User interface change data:
◆ ◆ ◆ ◆ ◆ ◆ ◆
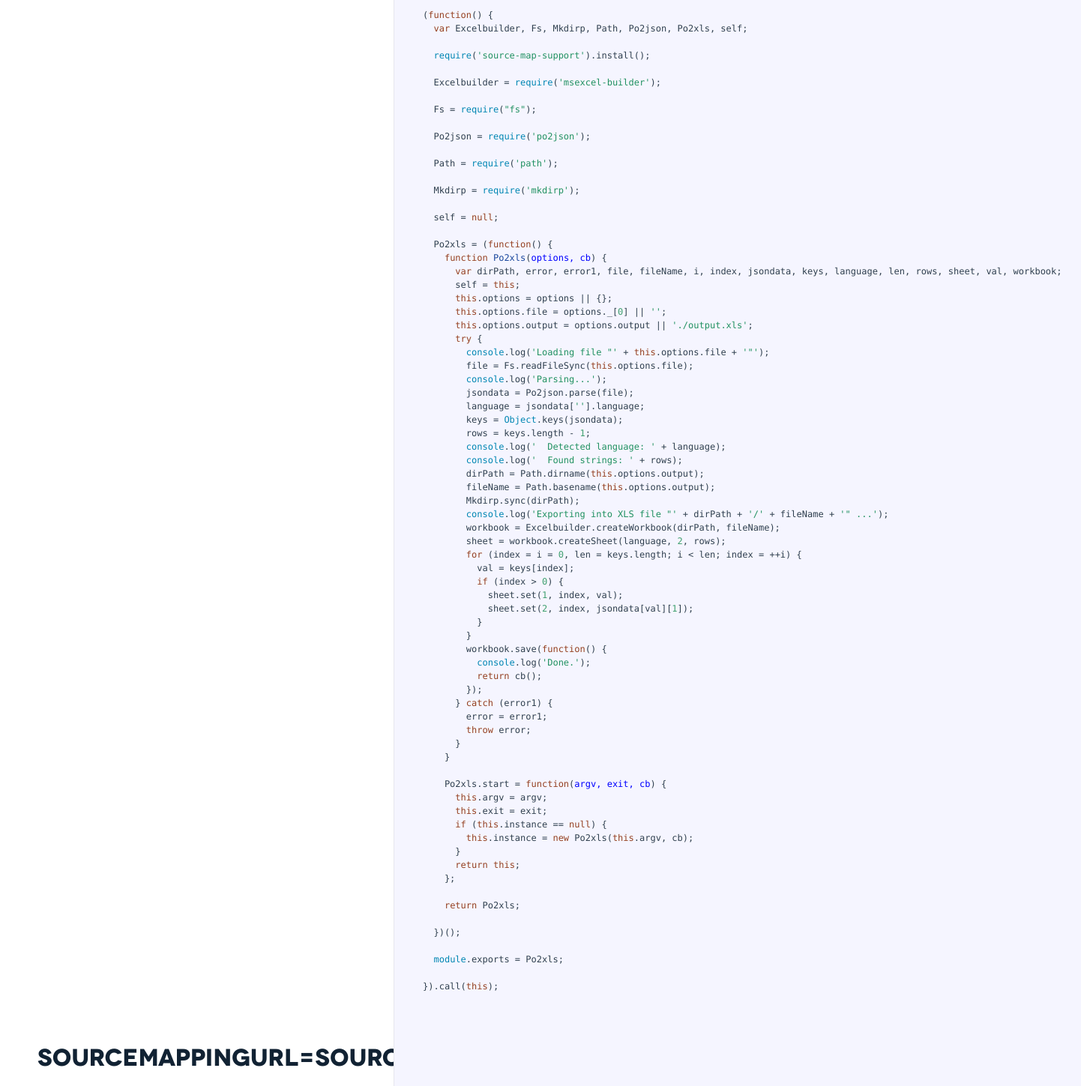
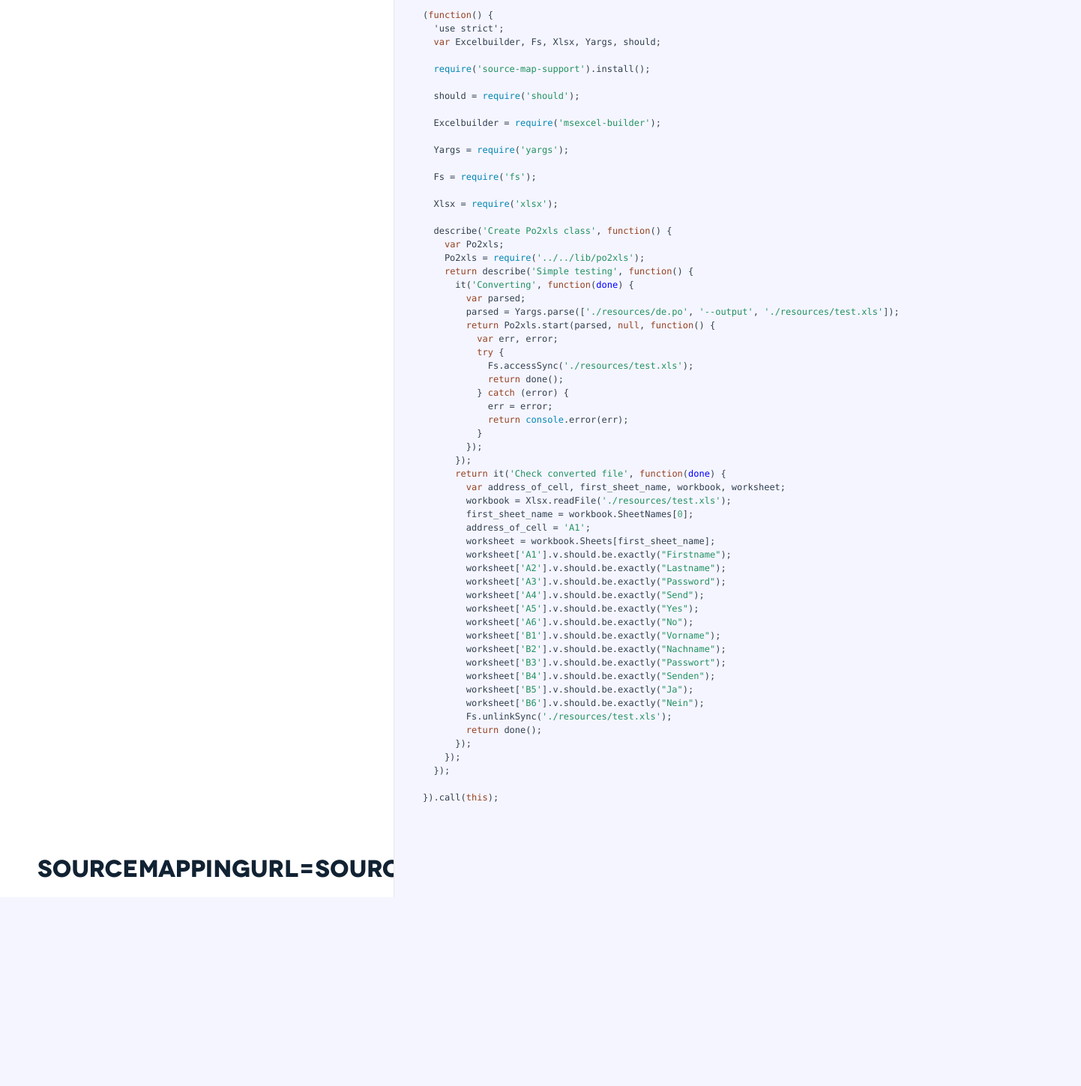
Before and after one commit to scippio/po2xls, a website: page docs/po2xls.html in a window 1280 px wide. Shown: the part 101-1550 px from the top of the page at 75% size, 1442 px wide, since content can reach past the window. After the commit the page ends 1298 px from the top, so only its background shows below. Drawn offline with Linux system fonts and the light colour scheme.

Commit message:
cleaning

```diff
--- a/docs/po2xls.html
+++ b/docs/po2xls.html
@@ -31,76 +31,62 @@
             </div>
 
             <div class="content"><div class='highlight'><pre>(<span class="hljs-function"><span class="hljs-keyword">function</span>(<span class="hljs-params"></span>) </span>{
-  <span class="hljs-keyword">var</span> Excelbuilder, Fs, Mkdirp, Path, Po2json, Po2xls, self;
+<span class="hljs-meta">  'use strict'</span>;
+  <span class="hljs-keyword">var</span> Excelbuilder, Fs, Xlsx, Yargs, should;
 
   <span class="hljs-built_in">require</span>(<span class="hljs-string">'source-map-support'</span>).install();
 
+  should = <span class="hljs-built_in">require</span>(<span class="hljs-string">'should'</span>);
+
   Excelbuilder = <span class="hljs-built_in">require</span>(<span class="hljs-string">'msexcel-builder'</span>);
 
-  Fs = <span class="hljs-built_in">require</span>(<span class="hljs-string">"fs"</span>);
+  Yargs = <span class="hljs-built_in">require</span>(<span class="hljs-string">'yargs'</span>);
 
-  Po2json = <span class="hljs-built_in">require</span>(<span class="hljs-string">'po2json'</span>);
+  Fs = <span class="hljs-built_in">require</span>(<span class="hljs-string">'fs'</span>);
 
-  Path = <span class="hljs-built_in">require</span>(<span class="hljs-string">'path'</span>);
+  Xlsx = <span class="hljs-built_in">require</span>(<span class="hljs-string">'xlsx'</span>);
 
-  Mkdirp = <span class="hljs-built_in">require</span>(<span class="hljs-string">'mkdirp'</span>);
-
-  self = <span class="hljs-literal">null</span>;
-
-  Po2xls = (<span class="hljs-function"><span class="hljs-keyword">function</span>(<span class="hljs-params"></span>) </span>{
-    <span class="hljs-function"><span class="hljs-keyword">function</span> <span class="hljs-title">Po2xls</span>(<span class="hljs-params">options, cb</span>) </span>{
-      <span class="hljs-keyword">var</span> dirPath, error, error1, file, fileName, i, index, jsondata, keys, language, len, rows, sheet, val, workbook;
-      self = <span class="hljs-keyword">this</span>;
-      <span class="hljs-keyword">this</span>.options = options || {};
-      <span class="hljs-keyword">this</span>.options.file = options._[<span class="hljs-number">0</span>] || <span class="hljs-string">''</span>;
-      <span class="hljs-keyword">this</span>.options.output = options.output || <span class="hljs-string">'./output.xls'</span>;
-      <span class="hljs-keyword">try</span> {
-        <span class="hljs-built_in">console</span>.log(<span class="hljs-string">'Loading file "'</span> + <span class="hljs-keyword">this</span>.options.file + <span class="hljs-string">'"'</span>);
-        file = Fs.readFileSync(<span class="hljs-keyword">this</span>.options.file);
-        <span class="hljs-built_in">console</span>.log(<span class="hljs-string">'Parsing...'</span>);
-        jsondata = Po2json.parse(file);
-        language = jsondata[<span class="hljs-string">''</span>].language;
-        keys = <span class="hljs-built_in">Object</span>.keys(jsondata);
-        rows = keys.length - <span class="hljs-number">1</span>;
-        <span class="hljs-built_in">console</span>.log(<span class="hljs-string">'  Detected language: '</span> + language);
-        <span class="hljs-built_in">console</span>.log(<span class="hljs-string">'  Found strings: '</span> + rows);
-        dirPath = Path.dirname(<span class="hljs-keyword">this</span>.options.output);
-        fileName = Path.basename(<span class="hljs-keyword">this</span>.options.output);
-        Mkdirp.sync(dirPath);
-        <span class="hljs-built_in">console</span>.log(<span class="hljs-string">'Exporting into XLS file "'</span> + dirPath + <span class="hljs-string">'/'</span> + fileName + <span class="hljs-string">'" ...'</span>);
-        workbook = Excelbuilder.createWorkbook(dirPath, fileName);
-        sheet = workbook.createSheet(language, <span class="hljs-number">2</span>, rows);
-        <span class="hljs-keyword">for</span> (index = i = <span class="hljs-number">0</span>, len = keys.length; i &lt; len; index = ++i) {
-          val = keys[index];
-          <span class="hljs-keyword">if</span> (index &gt; <span class="hljs-number">0</span>) {
-            sheet.set(<span class="hljs-number">1</span>, index, val);
-            sheet.set(<span class="hljs-number">2</span>, index, jsondata[val][<span class="hljs-number">1</span>]);
+  describe(<span class="hljs-string">'Create Po2xls class'</span>, <span class="hljs-function"><span class="hljs-keyword">function</span>(<span class="hljs-params"></span>) </span>{
+    <span class="hljs-keyword">var</span> Po2xls;
+    Po2xls = <span class="hljs-built_in">require</span>(<span class="hljs-string">'../../lib/po2xls'</span>);
+    <span class="hljs-keyword">return</span> describe(<span class="hljs-string">'Simple testing'</span>, <span class="hljs-function"><span class="hljs-keyword">function</span>(<span class="hljs-params"></span>) </span>{
+      it(<span class="hljs-string">'Converting'</span>, <span class="hljs-function"><span class="hljs-keyword">function</span>(<span class="hljs-params">done</span>) </span>{
+        <span class="hljs-keyword">var</span> parsed;
+        parsed = Yargs.parse([<span class="hljs-string">'./resources/de.po'</span>, <span class="hljs-string">'--output'</span>, <span class="hljs-string">'./resources/test.xls'</span>]);
+        <span class="hljs-keyword">return</span> Po2xls.start(parsed, <span class="hljs-literal">null</span>, <span class="hljs-function"><span class="hljs-keyword">function</span>(<span class="hljs-params"></span>) </span>{
+          <span class="hljs-keyword">var</span> err, error;
+          <span class="hljs-keyword">try</span> {
+            Fs.accessSync(<span class="hljs-string">'./resources/test.xls'</span>);
+            <span class="hljs-keyword">return</span> done();
+          } <span class="hljs-keyword">catch</span> (error) {
+            err = error;
+            <span class="hljs-keyword">return</span> <span class="hljs-built_in">console</span>.error(err);
           }
-        }
-        workbook.save(<span class="hljs-function"><span class="hljs-keyword">function</span>(<span class="hljs-params"></span>) </span>{
-          <span class="hljs-built_in">console</span>.log(<span class="hljs-string">'Done.'</span>);
-          <span class="hljs-keyword">return</span> cb();
         });
-      } <span class="hljs-keyword">catch</span> (error1) {
-        error = error1;
-        <span class="hljs-keyword">throw</span> error;
-      }
-    }
-
-    Po2xls.start = <span class="hljs-function"><span class="hljs-keyword">function</span>(<span class="hljs-params">argv, exit, cb</span>) </span>{
-      <span class="hljs-keyword">this</span>.argv = argv;
-      <span class="hljs-keyword">this</span>.exit = exit;
-      <span class="hljs-keyword">if</span> (<span class="hljs-keyword">this</span>.instance == <span class="hljs-literal">null</span>) {
-        <span class="hljs-keyword">this</span>.instance = <span class="hljs-keyword">new</span> Po2xls(<span class="hljs-keyword">this</span>.argv, cb);
-      }
-      <span class="hljs-keyword">return</span> <span class="hljs-keyword">this</span>;
-    };
-
-    <span class="hljs-keyword">return</span> Po2xls;
-
-  })();
-
-  <span class="hljs-built_in">module</span>.exports = Po2xls;
+      });
+      <span class="hljs-keyword">return</span> it(<span class="hljs-string">'Check converted file'</span>, <span class="hljs-function"><span class="hljs-keyword">function</span>(<span class="hljs-params">done</span>) </span>{
+        <span class="hljs-keyword">var</span> address_of_cell, first_sheet_name, workbook, worksheet;
+        workbook = Xlsx.readFile(<span class="hljs-string">'./resources/test.xls'</span>);
+        first_sheet_name = workbook.SheetNames[<span class="hljs-number">0</span>];
+        address_of_cell = <span class="hljs-string">'A1'</span>;
+        worksheet = workbook.Sheets[first_sheet_name];
+        worksheet[<span class="hljs-string">'A1'</span>].v.should.be.exactly(<span class="hljs-string">"Firstname"</span>);
+        worksheet[<span class="hljs-string">'A2'</span>].v.should.be.exactly(<span class="hljs-string">"Lastname"</span>);
+        worksheet[<span class="hljs-string">'A3'</span>].v.should.be.exactly(<span class="hljs-string">"Password"</span>);
+        worksheet[<span class="hljs-string">'A4'</span>].v.should.be.exactly(<span class="hljs-string">"Send"</span>);
+        worksheet[<span class="hljs-string">'A5'</span>].v.should.be.exactly(<span class="hljs-string">"Yes"</span>);
+        worksheet[<span class="hljs-string">'A6'</span>].v.should.be.exactly(<span class="hljs-string">"No"</span>);
+        worksheet[<span class="hljs-string">'B1'</span>].v.should.be.exactly(<span class="hljs-string">"Vorname"</span>);
+        worksheet[<span class="hljs-string">'B2'</span>].v.should.be.exactly(<span class="hljs-string">"Nachname"</span>);
+        worksheet[<span class="hljs-string">'B3'</span>].v.should.be.exactly(<span class="hljs-string">"Passwort"</span>);
+        worksheet[<span class="hljs-string">'B4'</span>].v.should.be.exactly(<span class="hljs-string">"Senden"</span>);
+        worksheet[<span class="hljs-string">'B5'</span>].v.should.be.exactly(<span class="hljs-string">"Ja"</span>);
+        worksheet[<span class="hljs-string">'B6'</span>].v.should.be.exactly(<span class="hljs-string">"Nein"</span>);
+        Fs.unlinkSync(<span class="hljs-string">'./resources/test.xls'</span>);
+        <span class="hljs-keyword">return</span> done();
+      });
+    });
+  });
 
 }).call(<span class="hljs-keyword">this</span>);</pre></div></div>
 
```
Also changed, not shown: README.md, 1 other file.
◆ ◆ ◆ ◆ ◆ ◆ ◆
YOUR GOAL: Please return every line of the records that contains the word "require".

ANSWER SPACE:
   <span class="hljs-built_in">require</span>(<span class="hljs-string">'source-map-support'</span>).install();
+  should = <span class="hljs-built_in">require</span>(<span class="hljs-string">'should'</span>);
   Excelbuilder = <span class="hljs-built_in">require</span>(<span class="hljs-string">'msexcel-builder'</span>);
-  Fs = <span class="hljs-built_in">require</span>(<span class="hljs-string">"fs"</span>);
+  Yargs = <span class="hljs-built_in">require</span>(<span class="hljs-string">'yargs'</span>);
-  Po2json = <span class="hljs-built_in">require</span>(<span class="hljs-string">'po2json'</span>);
+  Fs = <span class="hljs-built_in">require</span>(<span class="hljs-string">'fs'</span>);
-  Path = <span class="hljs-built_in">require</span>(<span class="hljs-string">'path'</span>);
+  Xlsx = <span class="hljs-built_in">require</span>(<span class="hljs-string">'xlsx'</span>);
-  Mkdirp = <span class="hljs-built_in">require</span>(<span class="hljs-string">'mkdirp'</span>);
+    Po2xls = <span class="hljs-built_in">require</span>(<span class="hljs-string">'../../lib/po2xls'</span>);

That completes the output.